- _REQUIRED ACTION_: Make an exact copy of the listing, without images.

Top of RECORDS FOR THIS EXERCISE

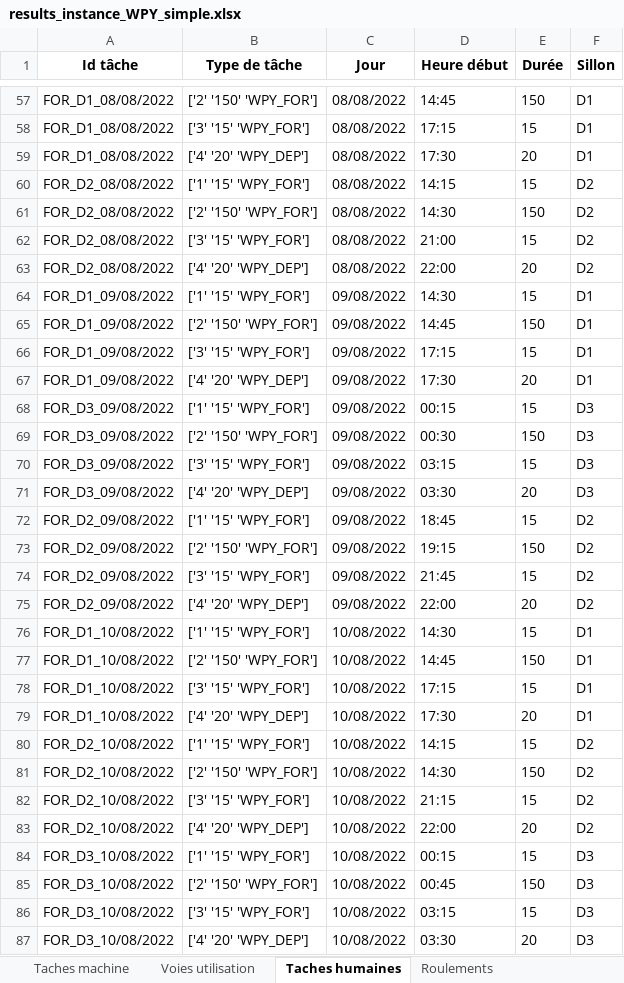
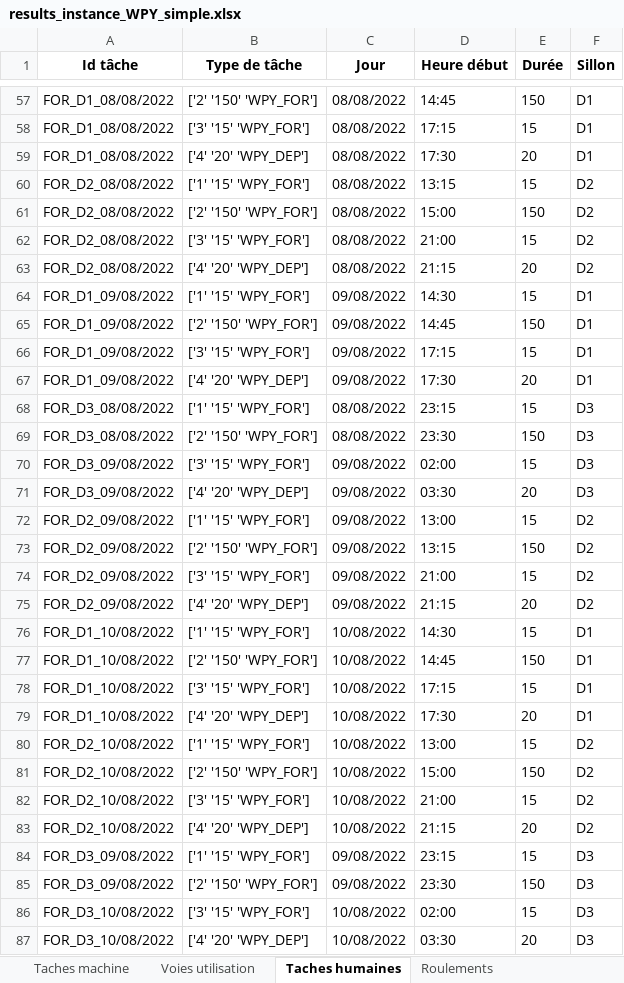
Before and after one commit to hughdmr/FretSNCF, an Excel workbook: outputs/results/results_instance_WPY_simple.xlsx, sheet Taches humaines, drawn as a sheet; only a part is shown, gaps mark what is left out; values as stored, in another font and other column widths than the file's, no borders; the diff covers the shown part only; the diff names each change by its address in the sheet, - before the commit and + after, or states it on an @@ line.

```diff
--- a/outputs/results/results_instance_WPY_simple.xlsx (sheet Taches humaines)
+++ b/outputs/results/results_instance_WPY_simple.xlsx (sheet Taches humaines)
-D60 (Heure début): 14:15
+D60 (Heure début): 13:15
-D61 (Heure début): 14:30
+D61 (Heure début): 15:00
-D63 (Heure début): 22:00
+D63 (Heure début): 21:15
-A68:A69 (Id tâche): FOR_D3_09/08/2022
+A68:A69 (Id tâche): FOR_D3_08/08/2022
-C68:C69 (Jour): 09/08/2022
+C68:C69 (Jour): 08/08/2022
-D68 (Heure début): 00:15
+D68 (Heure début): 23:15
-D69 (Heure début): 00:30
+D69 (Heure début): 23:30
-D70 (Heure début): 03:15
+D70 (Heure début): 02:00
-D72 (Heure début): 18:45
+D72 (Heure début): 13:00
-D73 (Heure début): 19:15
+D73 (Heure début): 13:15
-D74 (Heure début): 21:45
+D74 (Heure début): 21:00
-D75 (Heure début): 22:00
+D75 (Heure début): 21:15
-D80 (Heure début): 14:15
+D80 (Heure début): 13:00
-D81 (Heure début): 14:30
+D81 (Heure début): 15:00
-D82 (Heure début): 21:15
+D82 (Heure début): 21:00
-D83 (Heure début): 22:00
+D83 (Heure début): 21:15
-A84:A85 (Id tâche): FOR_D3_10/08/2022
+A84:A85 (Id tâche): FOR_D3_09/08/2022
-C84:C85 (Jour): 10/08/2022
+C84:C85 (Jour): 09/08/2022
-D84 (Heure début): 00:15
+D84 (Heure début): 23:15
-D85 (Heure début): 00:45
+D85 (Heure début): 23:30
-D86 (Heure début): 03:15
+D86 (Heure début): 02:00
```
Also changed, not shown: 76 edited cells elsewhere in this sheet, sheet Roulements, sheet Taches machine, sheet Nb Journees activees, sheet Voies utilisation, outputs/results/results_instance_WPY_realiste_jalon2.xlsx, 5 other files.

Bottom of RECORDS FOR THIS EXERCISE

- _ANSWER TO THE EXERCISE_:
Before and after one commit to hughdmr/FretSNCF, an Excel workbook: outputs/results/results_instance_WPY_simple.xlsx, sheet Taches humaines, drawn as a sheet; only a part is shown, gaps mark what is left out; values as stored, in another font and other column widths than the file's, no borders; the diff covers the shown part only; the diff names each change by its address in the sheet, - before the commit and + after, or states it on an @@ line.

```diff
--- a/outputs/results/results_instance_WPY_simple.xlsx (sheet Taches humaines)
+++ b/outputs/results/results_instance_WPY_simple.xlsx (sheet Taches humaines)
-D60 (Heure début): 14:15
+D60 (Heure début): 13:15
-D61 (Heure début): 14:30
+D61 (Heure début): 15:00
-D63 (Heure début): 22:00
+D63 (Heure début): 21:15
-A68:A69 (Id tâche): FOR_D3_09/08/2022
+A68:A69 (Id tâche): FOR_D3_08/08/2022
-C68:C69 (Jour): 09/08/2022
+C68:C69 (Jour): 08/08/2022
-D68 (Heure début): 00:15
+D68 (Heure début): 23:15
-D69 (Heure début): 00:30
+D69 (Heure début): 23:30
-D70 (Heure début): 03:15
+D70 (Heure début): 02:00
-D72 (Heure début): 18:45
+D72 (Heure début): 13:00
-D73 (Heure début): 19:15
+D73 (Heure début): 13:15
-D74 (Heure début): 21:45
+D74 (Heure début): 21:00
-D75 (Heure début): 22:00
+D75 (Heure début): 21:15
-D80 (Heure début): 14:15
+D80 (Heure début): 13:00
-D81 (Heure début): 14:30
+D81 (Heure début): 15:00
-D82 (Heure début): 21:15
+D82 (Heure début): 21:00
-D83 (Heure début): 22:00
+D83 (Heure début): 21:15
-A84:A85 (Id tâche): FOR_D3_10/08/2022
+A84:A85 (Id tâche): FOR_D3_09/08/2022
-C84:C85 (Jour): 10/08/2022
+C84:C85 (Jour): 09/08/2022
-D84 (Heure début): 00:15
+D84 (Heure début): 23:15
-D85 (Heure début): 00:45
+D85 (Heure début): 23:30
-D86 (Heure début): 03:15
+D86 (Heure début): 02:00
```
Also changed, not shown: 76 edited cells elsewhere in this sheet, sheet Roulements, sheet Taches machine, sheet Nb Journees activees, sheet Voies utilisation, outputs/results/results_instance_WPY_realiste_jalon2.xlsx, 5 other files.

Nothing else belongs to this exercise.